Server virtualization has been a runaway success with obvious reductions in OPEX and CAPEX. Storage virtualization has led to much simpler unified storage products with clear OPEX benefits. Citrix and VMware are the leaders in Virtual Desktop Infrastructure deployments. The infrastructure group should just take VDI on and make it three for three, right?
With server and storage utilization, the end-user is only peripherally involved. As long as the applications based on the virtualized infrastructure perform well, the user sees no difference at all. All changes in process are within the IT department. With VDI the user experience is the single most important key to success.
What we heard from practitioners on the 1/25/2011 Wikibon Peer Incite meeting were clear imperatives for successful VDI implementations:

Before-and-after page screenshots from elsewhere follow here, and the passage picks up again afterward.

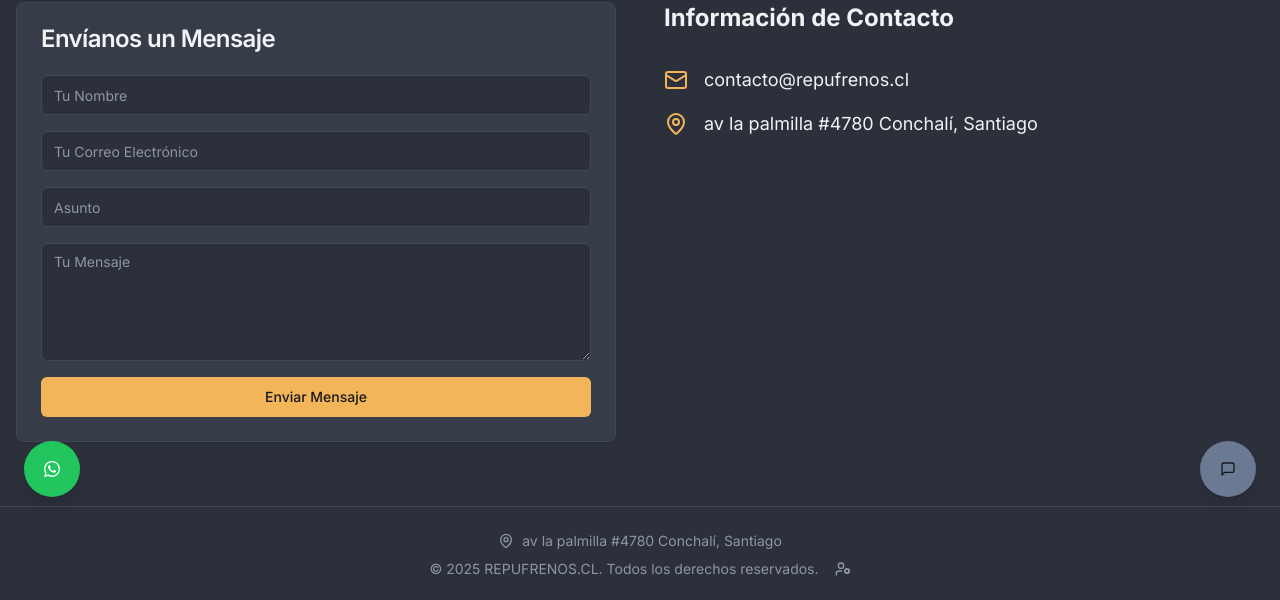
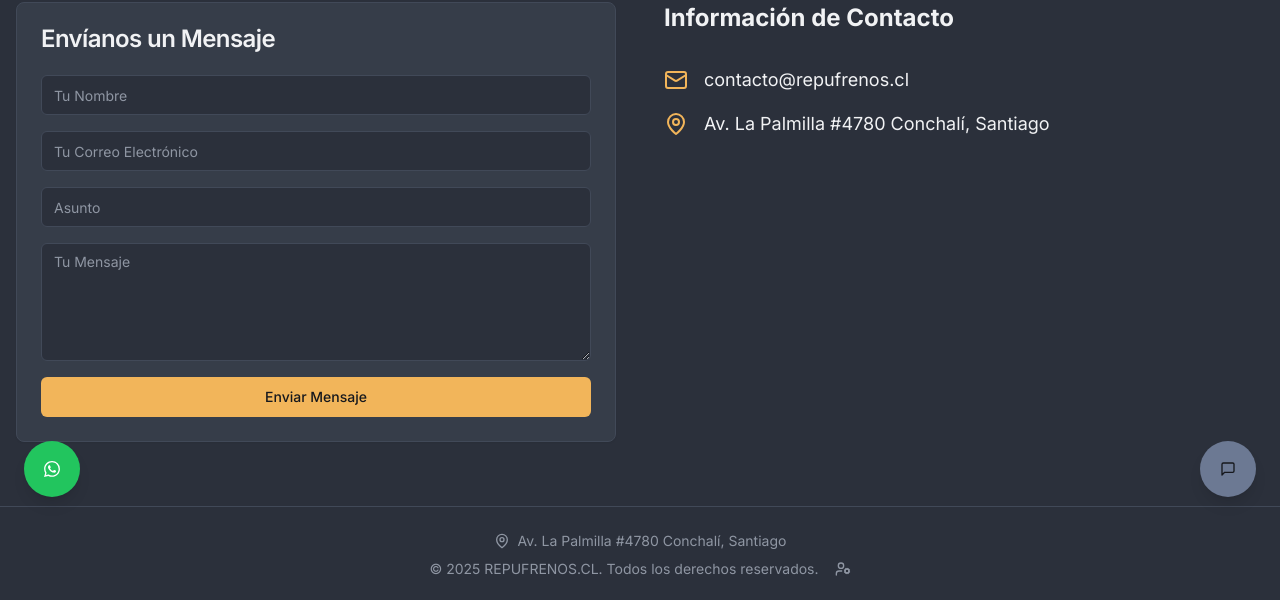
Before and after one commit to marce1404/TIENDA-FRENOS, a Next.js app: page /contacto in a window 1280 px wide. Shown: the part 279-879 px from the top of the page. Built offline with nearby package versions, Linux system fonts and the light colour scheme.

Commit message:
la direccion debes modificar a Av. La Palmilla

```diff
--- a/src/app/contacto/page.tsx
+++ b/src/app/contacto/page.tsx
@@ -108,7 +108,7 @@ export default function ContactoPage() {
              </div>
              <div className="flex items-center gap-4">
                 <MapPin className="h-6 w-6 text-primary" />
-                <span>av la palmilla #4780 Conchalí, Santiago</span>
+                <span>Av. La Palmilla #4780 Conchalí, Santiago</span>
              </div>
           </div>
         </div>
--- a/src/components/Footer.tsx
+++ b/src/components/Footer.tsx
@@ -10,7 +10,7 @@ export function Footer() {
       <div className="container mx-auto px-4 text-center text-muted-foreground text-sm">
         <div className="flex justify-center items-center gap-2 mb-2">
           <MapPin className="h-4 w-4" />
-          <span>av la palmilla #4780 Conchalí, Santiago</span>
+          <span>Av. La Palmilla #4780 Conchalí, Santiago</span>
         </div>
         <div className="flex justify-center items-center gap-4">
             <p>&copy; {currentYear} REPUFRENOS.CL. Todos los derechos reservados.</p>
```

- VDI implementations should be led by people experienced with PC and desktop deployment – infrastructure staff should be restricted to a support role;

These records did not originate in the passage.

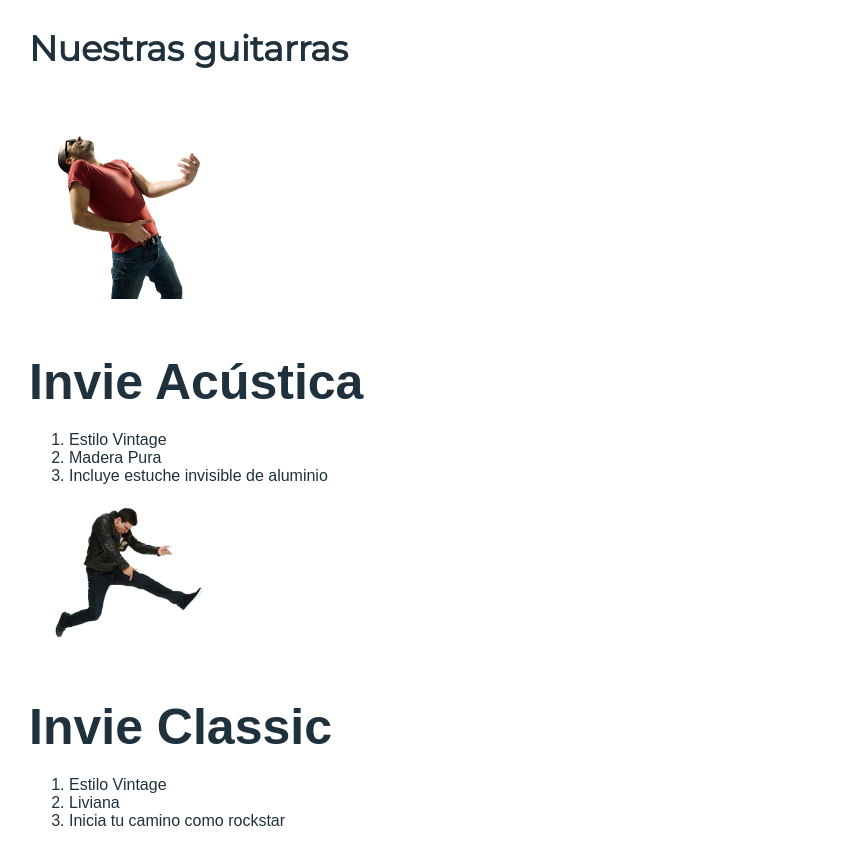
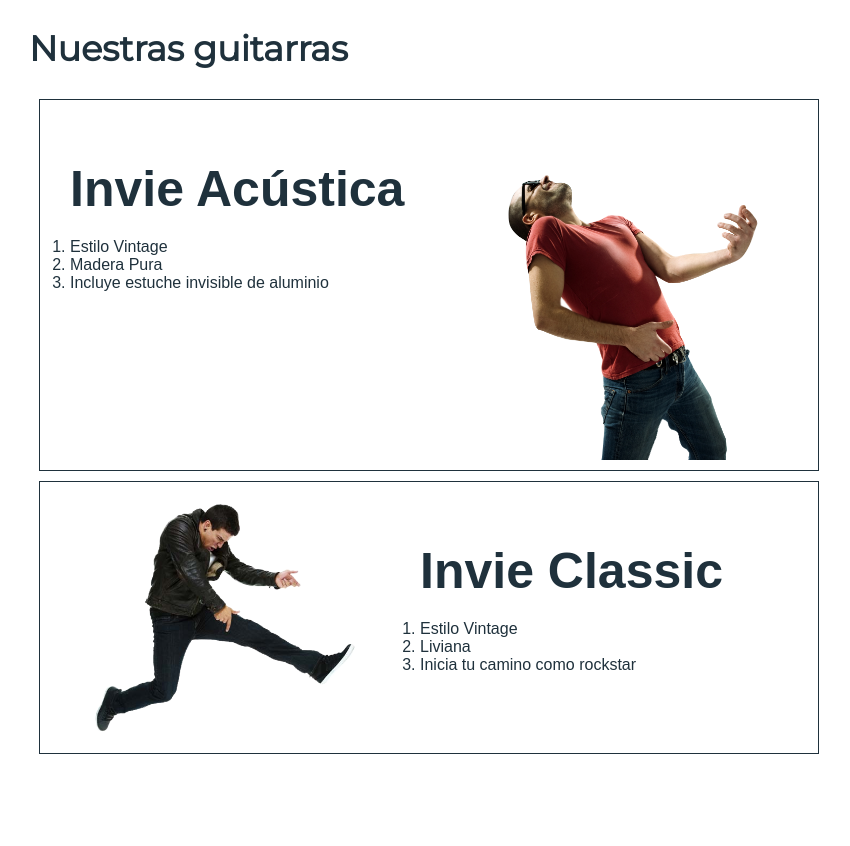
Before and after one commit to faiza25/invie, a plain HTML site: page index.html in a window 1280 px wide. Shown: the part 447-1293 px from the top of the page, without its empty margins (211-1061 px from the left). After the commit the page ends 1211 px from the top, so only its background shows below. Drawn offline with Linux system fonts and the light colour scheme; a web font is replaced by a local one.

Commit message:
Floatando nuestros elementos

```diff
--- a/css/invie.css
+++ b/css/invie.css
@@ -55,3 +55,31 @@ margin: 0px;
   margin:auto;
 
 }
+
+
+.guitarra{
+  margin: 10px;
+  padding: 10px;
+  overflow: hidden;
+  border: 1px solid #1F313C;
+}
+
+.guitarra ol{
+  padding: 0px;
+
+}
+
+.derecha{
+  float:right;
+}
+
+.izquierda{
+  float: left;
+
+}
+.contenedor-guitarra-a{
+  padding-left: 20px;
+}
+.contenedor-guitarra-b{
+  margin-left: 370px;
+}
--- a/index.html
+++ b/index.html
@@ -37,24 +37,28 @@
 
     <section id="guitarras" class="guitarras contenedor">    <!-- guitarras -->
       <h2>Nuestras guitarras</h2> <!--titulo  -->
-      <article class="guitarra">  <!--guitarra 1  -->
-        <img src="images/invie-acustica.png" alt="Guitarra Inve Acustica" width="200">
+      <article class="guitarra ">  <!--guitarra 1  -->
+        <img class="derecha" src="images/invie-acustica.png" alt="Guitarra Inve Acustica" width="350">
+        <div class="contenedor-guitarra-a">
           <h3 class="title-b">Invie Acústica</h3>
           <ol>
             <li>Estilo Vintage</li>
             <li>Madera Pura</li>
             <li>Incluye estuche invisible de aluminio</li>
           </ol>
+        </div>
       </article>
 
       <article class="guitarra"> <!--guitarra 2-->
-        <img src="images/invie-classic.png" alt="Guitarra Invie Classic" width="200">
+        <img class="izquierda" src="images/invie-classic.png" alt="Guitarra Invie Classic" width="350">
+        <div class="contenedor-guitarra-b">
           <h3 class="title-b">Invie Classic</h3>
           <ol>
             <li>Estilo Vintage</li>
             <li>Liviana</li>
             <li>Inicia tu camino como rockstar</li>
           </ol>
+        </div>
       </article>
     </section>
 
```
Lines whose indentation alone changed are shown as unchanged.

- IT infrastructure staff are NOT typical end-users;
- Segment user groups by the applications run, the locations used and IT experience;
- Pick a homogenous group of users in the same location where the business case is clear as a starting point;
- Collect data automatically on the exact usage of application run, the infrastructure used (e.g., file & print), and desktop functionality used;
- Run a small VDI pilot to understand VDI and its impact on the organization;
- Ensure that storage is architected properly and can meet peak IOPS requirements such as boot storms;
- Success can be measured by a group of users actually using the new VDI infrastructure, and realizing the projected savings.
One of the greatest challenges for CIOs is managing access, ensuring security, and integrating the plethora of end-user devices that employees are carrying. End-users find it useful to access a screenshot of a desktop on their end-user device, but it is not integration. Integration is being able to print from an end-user device directly to an IP printer, lookup and change meetings and reservations directly, interact with data required directly.
The pace of innovation in end-user devices and applications is unrelenting, and VDI cannot possibly innovate fast enough to keep pace. VDI can make a contribution to integration, but selling VDI as a strategic solution for end-user device integration will almost certainly lead to unfulfilled expectations and project failure.
Action Item: Keep VDI implementations simple in scope and led by desktop experts, migrate users in small homogeneous groups one group at a time, and focus on great end-user experience and budget savings.